In vitro fertilization, or IVF, is the procedure most people commonly associate with fertility treatment.
While not every patient is right or ready for IVF, it has been demonstrated to be a highly effective option for many with over 200,000 IVF cycles performed by US fertility clinics alone in 2015.¹
Patients are often graduated to IVF based on a number of factors including age, genetic disease, recurrent miscarriage, medical history, or issues related to sperm and egg quantity and or quality.
A patient’s IVF cycle is closely monitored by an expert Reproductive Medicine Associates of Northern California care team and consists of several key steps.
Ovarian Stimulation – The patient undergoes daily injections of various medications over eight to twelve days to stimulate multiple eggs in the ovaries. Once the eggs reach the proper size, the patient receives a final injection of hCG (human chorionic gonadotropin) to spur final maturation of the eggs. The patient’s eggs are then retrieved 36 hours later.
Egg Retrieval – Employing the use of anesthesia and ultrasound guidance, the patient’s eggs can be retrieved and sent to the IVF lab for fertilization. The retrieval process generally takes 15 minutes and the patient can go home same day, typically within a matter of hours.
Extended Embryo Culture – Allowing embryos to grow and develop in the IVF laboratory for five to six days. This process allows the embryos to reach the blastocyst stage of development, growing to about 200 cells. Reproductive Medicine Associates of Northern California takes pride in operating an exclusive blastocyst stage culture IVF laboratory.
Embryo Transfer (ET)/Frozen Embryo Transfer (FET) – Five or six days after the embryo has grown through the blastocyst stage of development, the mature embryo gets transferred back to the uterus to begin a healthy pregnancy and delivery. Learn more about Frozen Embryo Transfer.
FET serves as the standard of care for all IVF patients at Reproductive Medicine Associates of Northern California, allowing for a more natural transfer experience by safely preserving the embryo until the patient’s hormone levels return to a more natural state.
NexCCS / Comprehensive Chromosome Screening (CCS) – CCS takes a more evidence-based approach in selecting which embryos should be transferred during IVF. The care team evaluates which embryos have the right balance of chromosomes; imbalanced embryos can lead to a failed IVF cycle or miscarriage. The Foundation for Embryonic Competence serves as the exclusive embryonic screening reference laboratory for Reproductive Medicine Associates of Northern California. Learn more about Genetic Screening.
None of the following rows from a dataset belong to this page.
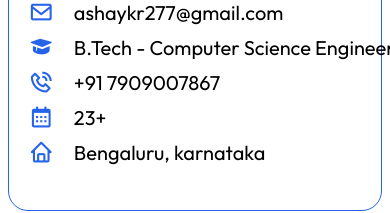
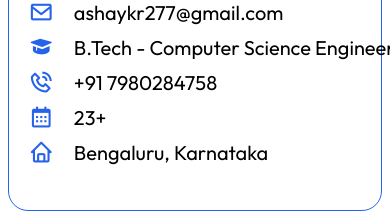
Before and after one commit to ashaykr277/Ashay-Portfolio-Website, a React (Vite) app: page /about in a window 390 px wide. Shown: the part 634-847 px from the top of the page. Built offline with nearby package versions, Linux system fonts and the light colour scheme; some icons are missing.

Commit message:
fixed mobile number

```diff
--- a/src/App.css
+++ b/src/App.css
@@ -448,8 +448,8 @@ button i {
 
 .card1 {
     position: absolute;
-    top: 290px;
-    right: 610px;
+    top: 275px;
+    right: 630px;
 }
 
 
--- a/src/components/About.jsx
+++ b/src/components/About.jsx
@@ -29,13 +29,13 @@ const About = () => {
 
                 <div className='details details-right'>
                   <div className="call">
-                    <i class='bx bx-phone-call' ></i><span>+91 7909007867</span>
+                    <i class='bx bx-phone-call' ></i><span>+91 7980284758</span>
                   </div>
                   <div className="age">
                     <i class='bx bx-calendar' ></i><span>23+</span>
                   </div>
                   <div className="location">
-                    <i class='bx bx-home' ></i><span>Bengaluru, karnataka</span>
+                    <i class='bx bx-home' ></i><span>Bengaluru, Karnataka</span>
                   </div>
                 </div>
               </div>
--- a/src/components/Hero.jsx
+++ b/src/components/Hero.jsx
@@ -14,7 +14,8 @@ const Hero = () => {
     link.click();
   }
   return (
-    <><div className="profession-card card1"><span><i class='bx bx-code-alt'></i></span> Web Developer</div>
+    <>
+    <div className="profession-card card1"><span><i class='bx bx-code-alt'></i></span> Web Developer</div>
       <div className="profession-card card2"><span><i class='bx bx-code-block' ></i></span> Java Backend Dev </div>
       <div className="profession-card card4"><span><i class='bx bx-data'></i></span> SQL Developer</div>
       <section className='home-section'>
```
Embryonic Biopsy – For patients opting for genetic screening, a sample of genetic material must be biopsied from the embryo for analysis. Reproductive Medicine Associates of Northern California only performs blastocyst stage embryo biopsy.